### Task prompt
Show every line of the data below that includes the word "https".

[Stored dataset items]
+---+

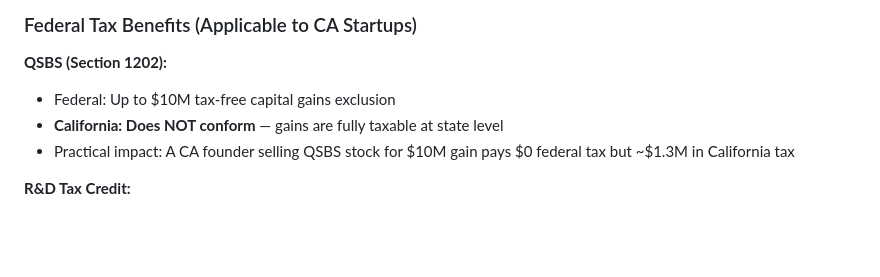
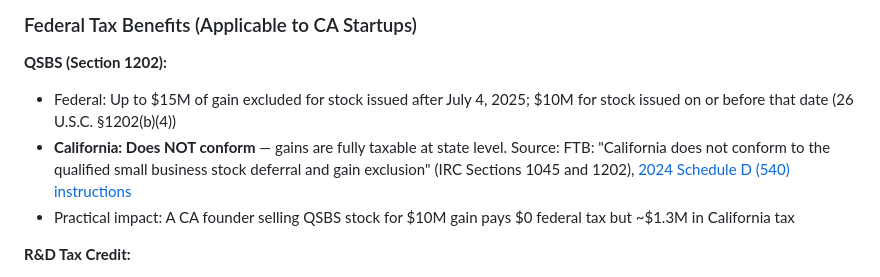
Before and after one commit to dougdevitre/access-to-business, a Markdown page: references/regional/california.md, the part around the change. Drawn GitHub-style; blank space fills up the shorter version.

Commit message:
california.md: one federal QSBS cap; cite FTB on nonconformity (#24)
The Federal Tax Benefits section still said the federal QSBS exclusion
is "up to $10M", while the Formation Guide says $15M for stock issued
after July 4, 2025 and $10M before. Both now say the latter, citing
26 U.S.C. 1202(b)(4).

The California nonconformity line now quotes and links the FTB's
Schedule D (540) instructions.


Claude-Session: https://claude.ai/code/session_013FuPtkmqxP2QTgBUprXHYv

Co-authored-by: Claude <noreply@anthropic.com>

```diff
--- a/references/regional/california.md
+++ b/references/regional/california.md
@@ -349,8 +349,8 @@ This is educational context — not legal, tax, or financial advice.
 ### Federal Tax Benefits (Applicable to CA Startups)
 
 **QSBS (Section 1202):**
-- Federal: Up to $10M tax-free capital gains exclusion
-- **California: Does NOT conform** — gains are fully taxable at state level
+- Federal: Up to $15M of gain excluded for stock issued after July 4, 2025; $10M for stock issued on or before that date (26 U.S.C. §1202(b)(4))
+- **California: Does NOT conform** — gains are fully taxable at state level. Source: FTB: "California does not conform to the qualified small business stock deferral and gain exclusion" (IRC Sections 1045 and 1202), [2024 Schedule D (540) instructions](https://www.ftb.ca.gov/forms/2024/2024-540-d-instructions.html)
 - Practical impact: A CA founder selling QSBS stock for $10M gain pays $0 federal tax but ~$1.3M in California tax
 
 **R&D Tax Credit:**
```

+---+

### Solution below
Claude-Session: https://claude.ai/code/session_013FuPtkmqxP2QTgBUprXHYv
+- **California: Does NOT conform** — gains are fully taxable at state level. Source: FTB: "California does not conform to the qualified small business stock deferral and gain exclusion" (IRC Sections 1045 and 1202), [2024 Schedule D (540) instructions](https://www.ftb.ca.gov/forms/2024/2024-540-d-instructions.html)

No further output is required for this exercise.